Q. Can I burn wet or unseasoned wood?
- You should never burn wet or unseasoned wood the main reason for this is as the gases rise up your chimney stack, the moisture in the gases condensates on the inner walls of the chimney stack and sets as a hard tar. In most cases, this will not be able to be removed and if built up sufficiently, the tar could catch fire and lead to a large chimney fire. Burning wet fuel would gives little heat and may spit sparks into the room. You can avoid this by buying a moisture meter, which helps you to reject damp wood. The wood should not have a moisture of over 25% - anything higher will start leading to problems.
Q. What are the benefits of a wood burner over a open fire?
- More and more people are realising the benefits of having a stove fitted instead of a open fire. The reasons for this is a stove is far more efficient uses less fuel and gives much more heat in to the room. The average open fire when lit is around 20% efficient this means that 20% of the heat created comes out into the room and 80% goes up the chimney and out of the house. Where as a good stove can be up to 90% efficient that is 90% of the heat coming back into the room and only 10% going up the chimney stack. The other down side to an open fire is that when you're not using the fire, heat from the house is still rising up the chimney and out of the house and cold air is then brought back in to the house from outside to replace it by the way of draughts. You can lose up to 40% of your central heating this way. With a stove you can close the doors and shut the vents so warm air is not being lost up the chimney when not in use.
Q. Do I need an existing chimney stack to have a stove?
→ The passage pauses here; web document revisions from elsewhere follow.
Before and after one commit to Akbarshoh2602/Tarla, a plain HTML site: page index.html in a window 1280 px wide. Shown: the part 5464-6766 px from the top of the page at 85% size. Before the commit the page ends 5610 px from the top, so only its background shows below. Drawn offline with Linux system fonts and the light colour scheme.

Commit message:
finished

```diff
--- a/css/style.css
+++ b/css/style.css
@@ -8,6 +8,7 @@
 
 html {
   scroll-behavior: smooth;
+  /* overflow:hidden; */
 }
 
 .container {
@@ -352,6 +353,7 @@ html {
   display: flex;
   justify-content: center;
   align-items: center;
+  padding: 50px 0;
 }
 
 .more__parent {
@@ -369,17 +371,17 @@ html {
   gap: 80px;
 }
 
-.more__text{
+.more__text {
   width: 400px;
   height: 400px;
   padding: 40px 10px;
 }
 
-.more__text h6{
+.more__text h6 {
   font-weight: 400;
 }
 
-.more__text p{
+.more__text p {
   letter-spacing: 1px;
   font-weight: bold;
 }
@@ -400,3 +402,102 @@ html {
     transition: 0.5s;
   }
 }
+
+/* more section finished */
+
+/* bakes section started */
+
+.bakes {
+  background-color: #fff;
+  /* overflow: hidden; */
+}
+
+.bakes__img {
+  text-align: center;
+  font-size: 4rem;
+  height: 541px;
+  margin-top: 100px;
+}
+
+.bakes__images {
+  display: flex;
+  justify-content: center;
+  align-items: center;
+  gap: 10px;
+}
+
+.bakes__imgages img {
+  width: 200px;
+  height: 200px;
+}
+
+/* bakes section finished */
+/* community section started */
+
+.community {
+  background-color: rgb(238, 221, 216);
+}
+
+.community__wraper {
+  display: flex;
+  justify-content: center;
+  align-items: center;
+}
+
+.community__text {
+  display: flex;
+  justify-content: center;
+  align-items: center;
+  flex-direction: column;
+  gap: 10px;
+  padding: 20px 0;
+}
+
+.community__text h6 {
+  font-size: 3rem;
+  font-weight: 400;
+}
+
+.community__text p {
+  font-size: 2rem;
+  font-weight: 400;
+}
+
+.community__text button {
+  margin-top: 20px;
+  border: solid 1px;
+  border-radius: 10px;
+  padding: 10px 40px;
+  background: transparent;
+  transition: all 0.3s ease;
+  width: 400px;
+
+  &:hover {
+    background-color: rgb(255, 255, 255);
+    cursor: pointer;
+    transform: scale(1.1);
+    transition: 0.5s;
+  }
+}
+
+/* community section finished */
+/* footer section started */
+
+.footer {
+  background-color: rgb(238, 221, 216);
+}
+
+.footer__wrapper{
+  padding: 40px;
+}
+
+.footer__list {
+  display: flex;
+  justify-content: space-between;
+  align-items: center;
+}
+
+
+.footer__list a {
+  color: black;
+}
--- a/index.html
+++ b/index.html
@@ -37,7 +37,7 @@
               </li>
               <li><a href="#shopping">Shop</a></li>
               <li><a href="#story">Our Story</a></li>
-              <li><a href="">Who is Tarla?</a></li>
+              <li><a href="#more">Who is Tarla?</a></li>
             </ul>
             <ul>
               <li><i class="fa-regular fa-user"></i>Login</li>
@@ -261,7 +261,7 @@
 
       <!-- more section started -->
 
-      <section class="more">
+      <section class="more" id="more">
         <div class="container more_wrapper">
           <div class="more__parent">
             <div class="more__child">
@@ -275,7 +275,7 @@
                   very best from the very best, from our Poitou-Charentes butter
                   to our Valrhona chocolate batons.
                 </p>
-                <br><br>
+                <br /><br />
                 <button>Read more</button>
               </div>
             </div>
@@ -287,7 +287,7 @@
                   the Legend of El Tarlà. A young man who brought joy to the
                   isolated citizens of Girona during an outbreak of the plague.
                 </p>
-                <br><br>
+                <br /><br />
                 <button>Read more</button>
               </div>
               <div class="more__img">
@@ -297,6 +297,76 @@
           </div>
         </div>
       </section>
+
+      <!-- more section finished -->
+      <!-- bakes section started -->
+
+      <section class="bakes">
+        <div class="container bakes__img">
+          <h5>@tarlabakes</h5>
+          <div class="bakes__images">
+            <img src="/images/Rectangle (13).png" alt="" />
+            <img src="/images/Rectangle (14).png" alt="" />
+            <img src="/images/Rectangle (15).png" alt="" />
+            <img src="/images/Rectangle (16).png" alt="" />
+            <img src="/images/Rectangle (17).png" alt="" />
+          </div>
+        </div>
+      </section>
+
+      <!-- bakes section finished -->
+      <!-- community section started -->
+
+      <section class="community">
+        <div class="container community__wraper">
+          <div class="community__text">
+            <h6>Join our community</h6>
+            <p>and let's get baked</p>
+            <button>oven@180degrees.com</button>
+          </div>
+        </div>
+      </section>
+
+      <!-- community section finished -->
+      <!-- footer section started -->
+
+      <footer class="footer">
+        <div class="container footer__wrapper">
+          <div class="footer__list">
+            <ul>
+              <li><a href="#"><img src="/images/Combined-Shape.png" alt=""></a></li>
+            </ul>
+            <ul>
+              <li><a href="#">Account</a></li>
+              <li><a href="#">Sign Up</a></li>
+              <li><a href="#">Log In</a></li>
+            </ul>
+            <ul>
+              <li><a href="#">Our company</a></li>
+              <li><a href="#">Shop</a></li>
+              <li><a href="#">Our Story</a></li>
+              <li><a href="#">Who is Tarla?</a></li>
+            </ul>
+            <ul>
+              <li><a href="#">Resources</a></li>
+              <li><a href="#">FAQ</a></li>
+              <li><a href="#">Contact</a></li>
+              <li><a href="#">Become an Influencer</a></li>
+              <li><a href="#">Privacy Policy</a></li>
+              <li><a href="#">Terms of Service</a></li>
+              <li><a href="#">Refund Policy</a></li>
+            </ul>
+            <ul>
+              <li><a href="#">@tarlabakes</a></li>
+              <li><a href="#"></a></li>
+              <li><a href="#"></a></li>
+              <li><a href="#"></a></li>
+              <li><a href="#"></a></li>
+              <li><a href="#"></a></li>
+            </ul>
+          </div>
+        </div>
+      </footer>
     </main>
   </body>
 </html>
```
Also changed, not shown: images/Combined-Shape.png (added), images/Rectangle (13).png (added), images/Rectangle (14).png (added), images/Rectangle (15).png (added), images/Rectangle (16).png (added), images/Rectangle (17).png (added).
- Stoves are becoming more and more popular and stove companies have been coming up with more ways of people being able to have them fitted using insulated flue liners that can run up the outside or even the inside of a home, removing the need for an existing chimney stack in a home.